THE BLENDING OF artificial intelligence (AI) and the Internet of Things (IoT) in the future could signal the end of civilisation as we know it, John Lewis' IT chief has warned.
Paul Coby, speaking at the IoT Summit in London, cited Stephen Hawking, Bill Gates and Elon Musk, all of whom have warned of the dangers associated with developing computers that can think for themselves.
"When [Hawking, Gates and Musk] all agree on something, it's worth paying attention," he said.
Coby explained that the possibilities are already with us in terms of AI and that we ought to think about how "playing with the demons" could be detrimental to our future.
"If you think about putting the IoT and connectivity in almost everything with AI is it going to be like Einstein and the splitting of the atom?" he asked.
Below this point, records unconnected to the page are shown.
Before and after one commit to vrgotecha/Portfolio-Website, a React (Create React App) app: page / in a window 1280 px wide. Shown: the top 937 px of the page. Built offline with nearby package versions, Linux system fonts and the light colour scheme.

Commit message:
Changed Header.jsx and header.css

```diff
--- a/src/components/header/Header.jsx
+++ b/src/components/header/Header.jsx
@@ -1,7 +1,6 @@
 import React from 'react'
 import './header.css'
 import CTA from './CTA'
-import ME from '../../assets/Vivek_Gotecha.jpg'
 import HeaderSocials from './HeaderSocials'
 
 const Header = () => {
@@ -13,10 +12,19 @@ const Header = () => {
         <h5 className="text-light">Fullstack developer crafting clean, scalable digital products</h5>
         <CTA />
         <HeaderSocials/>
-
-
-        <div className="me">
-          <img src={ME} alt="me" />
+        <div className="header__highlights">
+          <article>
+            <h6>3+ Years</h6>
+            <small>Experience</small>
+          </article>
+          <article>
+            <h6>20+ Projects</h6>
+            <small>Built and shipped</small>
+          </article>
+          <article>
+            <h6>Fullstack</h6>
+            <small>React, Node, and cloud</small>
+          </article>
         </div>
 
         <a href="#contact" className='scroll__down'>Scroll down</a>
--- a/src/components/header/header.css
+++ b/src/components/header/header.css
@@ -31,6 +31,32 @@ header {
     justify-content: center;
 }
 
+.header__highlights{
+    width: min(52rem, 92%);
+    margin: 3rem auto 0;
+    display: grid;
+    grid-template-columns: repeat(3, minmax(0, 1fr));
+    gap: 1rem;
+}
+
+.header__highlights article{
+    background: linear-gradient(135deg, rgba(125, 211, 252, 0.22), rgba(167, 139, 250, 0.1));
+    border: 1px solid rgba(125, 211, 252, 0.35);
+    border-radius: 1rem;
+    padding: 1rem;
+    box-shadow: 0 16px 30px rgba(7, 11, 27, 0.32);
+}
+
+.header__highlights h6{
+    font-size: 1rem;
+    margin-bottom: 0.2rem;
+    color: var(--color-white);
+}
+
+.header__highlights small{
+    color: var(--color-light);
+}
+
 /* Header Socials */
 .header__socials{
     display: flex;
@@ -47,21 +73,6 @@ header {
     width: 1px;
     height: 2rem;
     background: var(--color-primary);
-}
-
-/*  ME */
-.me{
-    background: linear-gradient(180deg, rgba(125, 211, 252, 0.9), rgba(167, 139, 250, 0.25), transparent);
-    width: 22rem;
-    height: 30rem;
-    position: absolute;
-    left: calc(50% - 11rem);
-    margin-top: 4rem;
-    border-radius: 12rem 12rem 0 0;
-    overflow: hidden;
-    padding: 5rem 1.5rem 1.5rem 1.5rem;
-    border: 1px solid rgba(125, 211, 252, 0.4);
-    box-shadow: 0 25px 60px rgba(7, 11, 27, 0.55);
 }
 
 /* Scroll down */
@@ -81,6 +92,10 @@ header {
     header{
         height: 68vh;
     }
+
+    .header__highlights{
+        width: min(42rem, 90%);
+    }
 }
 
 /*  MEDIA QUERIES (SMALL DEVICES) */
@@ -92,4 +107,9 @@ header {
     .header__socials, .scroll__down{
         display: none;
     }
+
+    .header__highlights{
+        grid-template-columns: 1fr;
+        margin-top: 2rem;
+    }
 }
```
"Machines being able to at least mimic human consciousness and mend themselves. Is it the end of human civilisation or the next great evolutionary step forward?
"It's a very interesting point in terms of development which opens some big questions and it's exciting and frightening."
Coby also noted that John Lewis is concerned about the ambiguity of data attached with the rise of the IoT in retail, for instance the rise of wearables and connected home appliances.
He highlighted two aspects. The first is spotting the right data in a data-saturated society, for example coping with all that information and still being able to pick out the data that matters, and acting on it in a way that saves or helps customers.
"The key thing is that, in this tidal wave of data, what is the bit that matters? Doing something in an automated way that makes a difference will be the key in a corporate environment," he said.
The second aspect is dealing with customers' concerns about giving away their home data to this "thing" that many do not understand, as well as not knowing who owns it.
"Being open enables a retailer to give me better service, but there are people who just don't want to go there, so as a retailer this is something John Lewis is concerned about," he said. µ
But update might also bork over a thousand websites
Social network could be fined up to $1.63bn for mega-hack
Retro-remake will take your old Mega Drive and Master System cartridges
Google ditches LG as supplier after Pixel 2 complaints